Trey Scott

Though they failed to move the ball last year, the Longhorns entered this season with a group of young, up-and-coming wide receivers that looked like it had the potential to grow into one of the best units in the conference.

And now, after two straight weeks of so-so play, they head to Los Angeles with a whole lot of question marks.

Obviously, that’s bad news for a team breaking in two new quarterbacks.

Consider the top targets for Case McCoy and David Ash: Jaxon Shipley and Mike Davis.

That’s about it.

We’ll have to wait and see how the benching of Garrett Gilbert affects Davis, who caught three balls for 115 yards against Rice but didn’t register a reception against BYU.

Sophomore Darius White boasts a ton of talent but only has three career catches.

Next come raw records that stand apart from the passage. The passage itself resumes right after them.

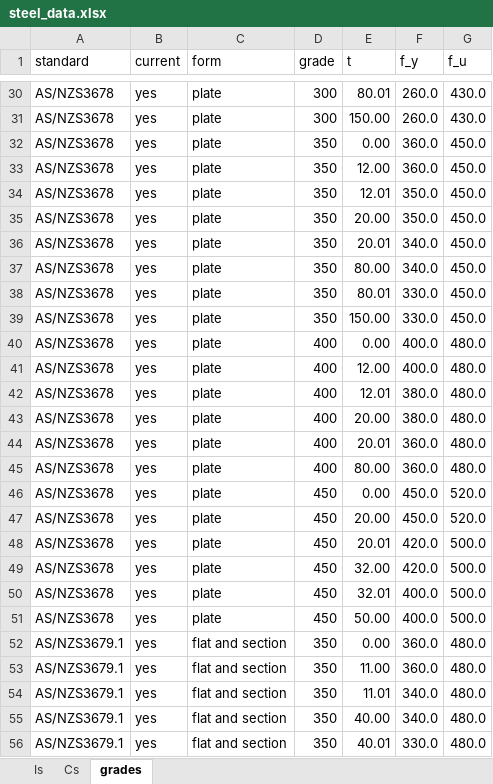
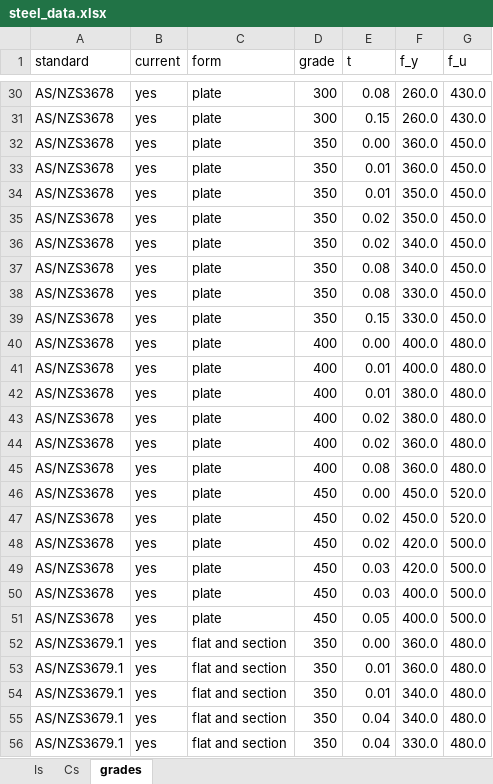
Before and after one commit to skane88/utilityscripts, an Excel workbook: data/steel_data.xlsx, sheet grades, drawn as a sheet; only a part is shown, gaps mark what is left out; values as stored, in another font and other column widths than the file's, no borders; table styles not drawn; the diff covers the shown part only; the diff names each change by its address in the sheet, - before the commit and + after, or states it on an @@ line.

Commit message:
update units for steel grades.

```diff
--- a/data/steel_data.xlsx (sheet grades)
+++ b/data/steel_data.xlsx (sheet grades)
-E30 (t): 80.01
+E30 (t): 0.08
-E31 (t): 150.00
+E31 (t): 0.15
-E33 (t): 12.00
+E33 (t): 0.01
-E34 (t): 12.01
+E34 (t): 0.01
-E35 (t): 20.00
+E35 (t): 0.02
-E36 (t): 20.01
+E36 (t): 0.02
-E37 (t): 80.00
+E37 (t): 0.08
-E38 (t): 80.01
+E38 (t): 0.08
-E39 (t): 150.00
+E39 (t): 0.15
-E41 (t): 12.00
+E41 (t): 0.01
-E42 (t): 12.01
+E42 (t): 0.01
-E43 (t): 20.00
+E43 (t): 0.02
-E44 (t): 20.01
+E44 (t): 0.02
-E45 (t): 80.00
+E45 (t): 0.08
-E47 (t): 20.00
+E47 (t): 0.02
-E48 (t): 20.01
+E48 (t): 0.02
-E49 (t): 32.00
+E49 (t): 0.03
-E50 (t): 32.01
+E50 (t): 0.03
-E51 (t): 50.00
+E51 (t): 0.05
-E53 (t): 11.00
+E53 (t): 0.01
-E54 (t): 11.01
+E54 (t): 0.01
-E55 (t): 40.00
+E55 (t): 0.04
-E56 (t): 40.01
+E56 (t): 0.04
```
Also changed, not shown: 28 edited cells elsewhere in this sheet, sheet Cs, sheet Is.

He even fumbled — without cause — after making a reception last week.

Something’s missing there.

Still waiting on DeSean Hales to become the impact player he was in high school, but that hasn’t happened yet either. Now a junior, Hales is buried at No. 3 on the depth chart.

John Harris proved he could toss a nice ball. Miles Onyegbule, who cross-trained at several positions in high school, has unique versatility.

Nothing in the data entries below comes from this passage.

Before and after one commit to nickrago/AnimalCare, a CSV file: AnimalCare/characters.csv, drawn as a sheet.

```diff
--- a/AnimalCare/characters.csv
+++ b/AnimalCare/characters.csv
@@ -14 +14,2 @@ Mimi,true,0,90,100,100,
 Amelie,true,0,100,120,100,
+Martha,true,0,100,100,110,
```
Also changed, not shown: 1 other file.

Add Marquise Goodwin to that mix, and you’ve got seven receivers jockeying for playing time. Seven receivers who, against BYU, recorded a combined seven receptions for 57 yards.

What does it say about the rest of the receivers that Goodwin can bypass spring, summer and fall workouts, jump back in with the team out of the blue and be starting after one week of practice?

Maybe it means nothing — Shipley says they’ll take all the “fast players” they can get — but it’s not exactly a stamp of approval for the other guys on the roster.

The Longhorns’ wide receivers don’t need to be world-beaters. They just need to be better than last year’s group, which lacked a true go-to guy.

Texas has devoted so much of its time and recruiting focus the past few seasons to fielding a roster of talented catchers and throwers — in turn, making the Longhorns a team that struggles to run the ball — that it can’t afford for the receivers to turn in sub-par performances for consecutive years.

The wide receivers should have enough talent to make sure that doesn’t happen. Emphasis on “should.”

Printed on September 15, 2011 as: Texas needs more out of its receivers